She says, ”The tragedy is, at this gala, the speakers were mainly talking to black people because they’re the ones who showed up to address this inequity in our community… The goal for the evening was to raise $20,000. They made it, but barely. The proceeds would help fund two restaurants, one the only one in St Paul owned by a black woman and the other the only black-owned vegan restaurant in Minneapolis….Animal charities raise exponentially more money than any black-run community organization…“ 

She says, “I don’t come from a particularly wealthy family. You won’t find my last name on a building or a lake. But my family’s white skin and blue eyes made it possible for my grandfathers to use the GI Bill to buy homes. It gave them access to loans to start businesses. It gave them access to what it took to make money, save money, and pass down enough to keep our family going. All that benefited me, inherently, and it still does.”

The story of this little gala made me terribly sad, even as it showed me in living color what institutional racism means. King tried to teach us but I didn’t get it then.

Finally, we are paying a price for the polarization in this country – racial and otherwise, that’s for sure. And part of this polarization is caused by how we can only hear what we want to hear on social media. Polarization certainly is paralyzing federal government. The current Congress passed fewer laws than any Congress stretching back to the 1800’s.

What really surprised me doing this research is that we’re not as polarized as we may think. A study by the respected Pew Research Foundation found that 90% of us favor background checks for purchasing guns, including 3/4 of the NRA. (If we can’t ban guns, my thought is to ban bullets!)

That 73% of us favor alternative fuels being found to gas and oil. 

85 % of us don’t think the dreamers should be deported.

73% supported supervised euthanasia.

It’s when these issues are attached to a political party, that the polarization occurs. And people vote parties, not policies.

What are we looking for? Jesus asks us. A lot of the very same things as the people across the country. And each one of us, internally, is fighting a great battle of some kind or other—with our health, our family, our jobs, our past, so much more. Great kindness is in order in the presence of our fellow humans.

In 1850 in Putnam County, New York, a poorly-trained doctor applied a mustard poultice to the eyes of a six-week old girl, rendering her blind. Eventually she was educated, grew up, married and had a daughter who died shortly after birth. 

Years later Fanny Crosby had become one of America’s most prolific hymn writers, penning 8,000 Gospel songs and hymns during her lifetime, which spanned nearly a century. (One of them you will hear in a minute.) On her gravestone, in the self-effacing way women were often described during these times, this was written: “Aunt Fanny.
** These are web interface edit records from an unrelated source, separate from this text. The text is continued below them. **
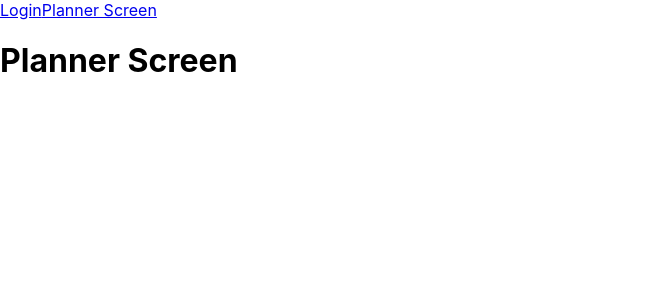
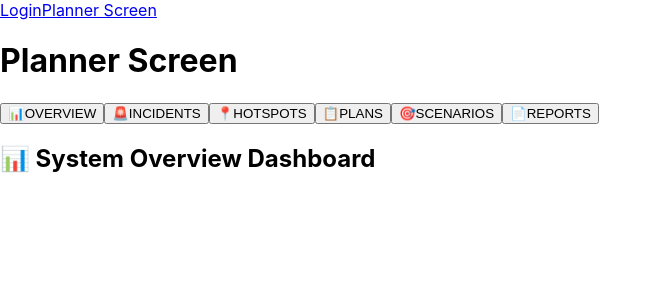
Before and after one commit to omegapoint1/Team_Project_1, a React (Create React App) app in the folder frontend/: page /planner in a window 1280 px wide. Shown: the top 300 px of the page, without its empty margins (0-662 px from the left). Built offline with nearby package versions, Linux system fonts and the light colour scheme.

Commit message:
feat : Basic Tabs functionality added.
Plannertabs  module collates new tab modules .PlannerPage updated to serve the tabs.

```diff
--- /dev/null
+++ b/frontend/src/components/planner/Hotspots.jsx
@@ -0,0 +1,15 @@
+import React, { useState } from 'react';
+
+function Hotspots() {
+
+  return (
+    <div className="module hotspots">
+      <div className="hotspots-header">
+        <h2>📍 Incident Hotspots</h2>
+        </div>
+
+    </div>
+  );
+}
+
+export default Hotspots;
--- /dev/null
+++ b/frontend/src/components/planner/Incidents.jsx
@@ -0,0 +1,14 @@
+import React, { useState } from 'react';
+
+function Incidents() {
+
+  return (
+    <div className="module incidents">
+      <div className="incidents-header">
+        <h2>🚨 Incident Management</h2>
+      </div>
+    </div>
+  );
+}
+
+export default Incidents;
--- /dev/null
+++ b/frontend/src/components/planner/Overview.jsx
@@ -0,0 +1,13 @@
+import React, { useState, useEffect } from 'react';
+
+function Overview() {
+
+
+  return (
+    <div className="module overview">
+      <h2>📊 System Overview Dashboard</h2>
+    </div>
+  );
+}
+
+export default Overview;
--- /dev/null
+++ b/frontend/src/components/planner/PlanBuilder.jsx
@@ -0,0 +1,16 @@
+import React, { useState } from 'react';
+
+function Plans() {
+
+
+  return (
+    <div className="module plans">
+      <div className="plans-header">
+        <h2>📋 Emergency Response Plans</h2>
+
+      </div>
+    </div>
+  );
+}
+
+export default Plans;
--- /dev/null
+++ b/frontend/src/components/planner/PlannerTabs.jsx
@@ -0,0 +1,74 @@
+/*
+Main tab controllers which loads and servers tabs of the planner screen this is then called by the planner screen
+page
+*/
+import React, { useState } from 'react';
+import Overview from './Overview';
+import Incidents from './Incidents';
+import Hotspots from './Hotspots';
+import Plans from './PlanBuilder';
+import Scenarios from './Scenarios';
+import Reports from './Reports';
+
+function PlannerScreenTabManager() {
+  //states track active tab
+  const [activeTab, setActiveTab] = useState('overview');
+
+  const tabs = [
+    {
+      id: 'overview',
+      label: '📊OVERVIEW',
+      component: <Overview />,
+    },
+    {
+      id: 'incidents',
+      label: '🚨INCIDENTS',
+      component: <Incidents />,
+    },
+    {
+      id: 'hotspots',
+      label: '📍HOTSPOTS',
+      component: <Hotspots />,
+    },
+    {
+      id: 'plans',
+      label: '📋PLANS',
+      component: <Plans />,
+    },
+    {
+      id: 'scenarios',
+      label: '🎯SCENARIOS',
+      component: <Scenarios />,
+    },
+    {
+      id: 'reports',
+      label: '📄REPORTS',
+      component: <Reports />,
+    }
+  ];
+
+  const activeComponent = tabs.find(tab => tab.id === activeTab)?.component;
+
+  return (
+    <div className="incident-tab-manager">
+      <div className="incident-tab-navigation">
+        {tabs.map(tab => (
+          <button
+            key={tab.id}
+            className={`incident-tab-button ${activeTab === tab.id ? 'active' : ''}`}
+            onClick={() => setActiveTab(tab.id)}
+          >
+            <span className="tab-label">{tab.label}</span>
+
+          </button>
+        ))}
+      </div>
+
+      <div className="incident-tab-content">
+        {activeComponent}
+      </div>
+    </div>
+  );
+}
+
+export default PlannerScreenTabManager;
--- /dev/null
+++ b/frontend/src/components/planner/Reports.jsx
@@ -0,0 +1,14 @@
+import React, { useState } from 'react';
+
+function Reports() {
+
+
+  return (
+    <div>
+      <h2>📄 REPORTS</h2>
+
+    </div>
+  );
+}
+
+export default Reports;
--- /dev/null
+++ b/frontend/src/components/planner/Scenarios.jsx
@@ -0,0 +1,13 @@
+import React, { useState } from 'react';
+
+function Scenarios() {
+
+
+  return (
+    <div>
+      <h2>🎯 SCENARIOS</h2>
+    </div>
+  );
+}
+
+export default Scenarios;
--- a/frontend/src/pages/PlannerPage.jsx
+++ b/frontend/src/pages/PlannerPage.jsx
@@ -1,7 +1,12 @@
+
+import React from 'react';
+import PlannerScreenTabManager from "../components/planner/PlannerTabs.jsx";
+
 function PlannerPage() {
   return (
     <div className="page">
       <h1>Planner Screen</h1>
+      <PlannerScreenTabManager />
     </div>
   );
 }
```
Also changed, not shown: frontend/src/components/planner/plannerDashboard.jsx (deleted).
She Hath Done What She Could.” 

Jesus calls us to do the same, and gives us the blessed assurance of his presence with “echoes of mercy, whispers of love.”

Amen.

Blessed assurance, Jesus is mine!
Oh, what a foretaste of glory divine!
Heir of salvation, purchase of God,
Born of His Spirit, washed in His blood.

This is my story, this is my song,
Praising my Savior all the day long;
This is my story, this is my song,
Praising my Savior all the day long.

Perfect submission, perfect delight,
Visions of rapture now burst on my sight;
Angels, descending, bring from above
Echoes of mercy, whispers of love.

 

Sources:

Sermon title from the hymn “Blessed Assurance” by Frances J. Crosby, 1873.

Zaid Jilani, “What Is the True Cost of Polarization in America?” greatergood, Berkeleyedu, March 4, 2019.

Stephen Charleston and Buff Grace, on their Facebook pages

Lee de-Wit, “What is the Solution Political Polarization,” greatergood,berkeley/edu.

Nora Mcinery,“Mind the Gap,” St Paul-Mpls” magazine, January, 2020.

Debie Thomas,“What Are You Looking For?” Journey with Jesus, January12, 2020.